-------- Given records --------

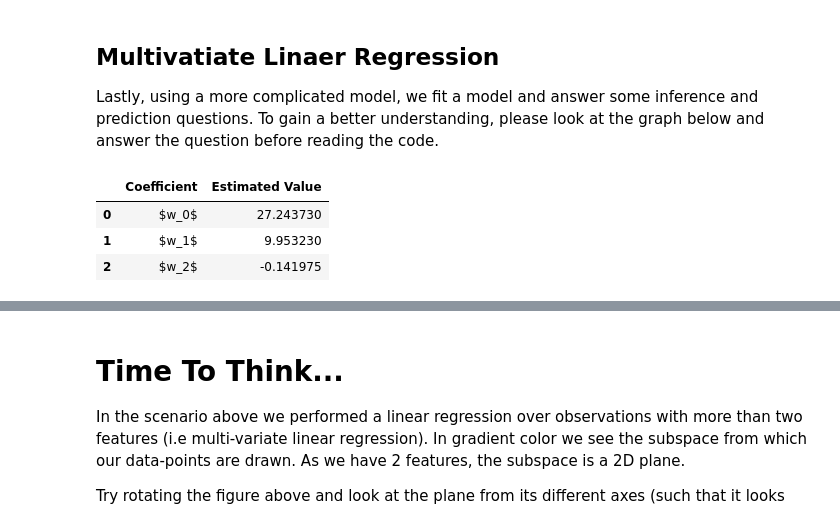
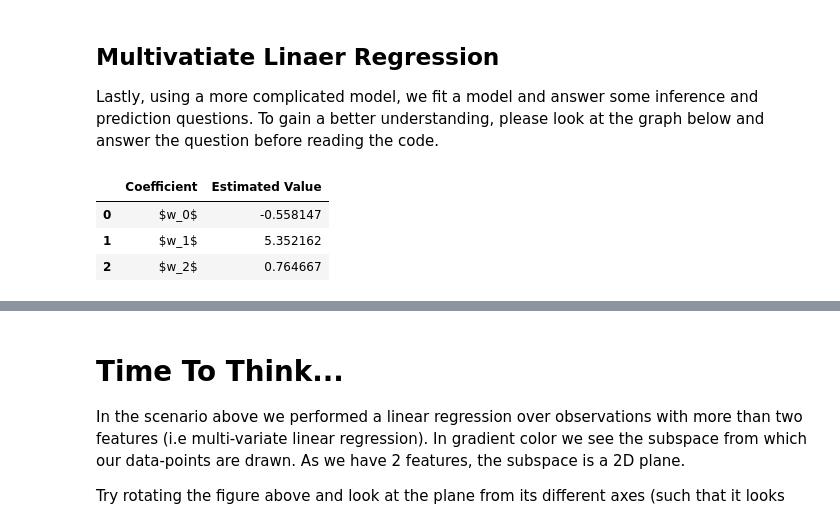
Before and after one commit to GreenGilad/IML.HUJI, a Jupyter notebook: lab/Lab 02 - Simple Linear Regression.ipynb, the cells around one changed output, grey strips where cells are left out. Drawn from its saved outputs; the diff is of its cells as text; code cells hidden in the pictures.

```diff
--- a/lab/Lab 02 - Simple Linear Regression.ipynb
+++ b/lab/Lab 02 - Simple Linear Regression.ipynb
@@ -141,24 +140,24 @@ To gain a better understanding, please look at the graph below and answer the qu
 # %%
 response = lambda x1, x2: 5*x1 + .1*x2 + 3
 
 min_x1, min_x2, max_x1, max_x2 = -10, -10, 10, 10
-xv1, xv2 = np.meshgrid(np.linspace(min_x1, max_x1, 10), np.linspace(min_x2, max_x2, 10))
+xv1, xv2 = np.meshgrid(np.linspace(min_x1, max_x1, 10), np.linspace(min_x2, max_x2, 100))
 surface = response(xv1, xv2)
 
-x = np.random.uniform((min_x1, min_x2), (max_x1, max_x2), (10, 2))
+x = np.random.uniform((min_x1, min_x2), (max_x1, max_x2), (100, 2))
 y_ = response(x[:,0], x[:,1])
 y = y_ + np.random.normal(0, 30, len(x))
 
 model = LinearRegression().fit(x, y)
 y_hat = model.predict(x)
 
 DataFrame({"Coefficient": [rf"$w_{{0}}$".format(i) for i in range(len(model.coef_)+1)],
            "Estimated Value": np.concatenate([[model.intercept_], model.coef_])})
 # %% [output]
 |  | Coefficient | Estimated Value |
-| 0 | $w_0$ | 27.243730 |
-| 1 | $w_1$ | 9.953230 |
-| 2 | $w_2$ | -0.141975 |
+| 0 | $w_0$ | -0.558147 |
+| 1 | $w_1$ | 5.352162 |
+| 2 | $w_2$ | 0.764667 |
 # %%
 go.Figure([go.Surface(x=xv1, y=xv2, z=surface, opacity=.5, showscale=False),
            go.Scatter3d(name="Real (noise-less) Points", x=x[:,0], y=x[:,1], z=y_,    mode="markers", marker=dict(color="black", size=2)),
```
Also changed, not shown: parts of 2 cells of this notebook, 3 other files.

--------
-------- Given records --------

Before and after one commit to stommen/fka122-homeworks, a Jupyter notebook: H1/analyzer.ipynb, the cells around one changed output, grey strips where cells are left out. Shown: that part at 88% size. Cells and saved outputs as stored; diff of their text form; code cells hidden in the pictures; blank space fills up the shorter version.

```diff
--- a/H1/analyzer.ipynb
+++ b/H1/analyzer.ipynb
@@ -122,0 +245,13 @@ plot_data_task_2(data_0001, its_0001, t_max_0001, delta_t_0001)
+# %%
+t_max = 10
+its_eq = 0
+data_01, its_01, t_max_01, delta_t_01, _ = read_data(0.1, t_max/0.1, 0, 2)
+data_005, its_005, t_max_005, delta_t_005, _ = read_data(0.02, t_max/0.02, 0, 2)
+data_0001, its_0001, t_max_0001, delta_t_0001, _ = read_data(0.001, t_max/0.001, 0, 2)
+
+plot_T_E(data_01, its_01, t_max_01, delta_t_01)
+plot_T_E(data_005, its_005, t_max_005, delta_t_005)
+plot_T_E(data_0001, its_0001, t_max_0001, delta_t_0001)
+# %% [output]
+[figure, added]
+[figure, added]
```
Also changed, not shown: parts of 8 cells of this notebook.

--------

Task statement:
Go through the records above and return every line that holds the string "Coefficient".

Exercise result:
 DataFrame({"Coefficient": [rf"$w_{{0}}$".format(i) for i in range(len(model.coef_)+1)],
 |  | Coefficient | Estimated Value |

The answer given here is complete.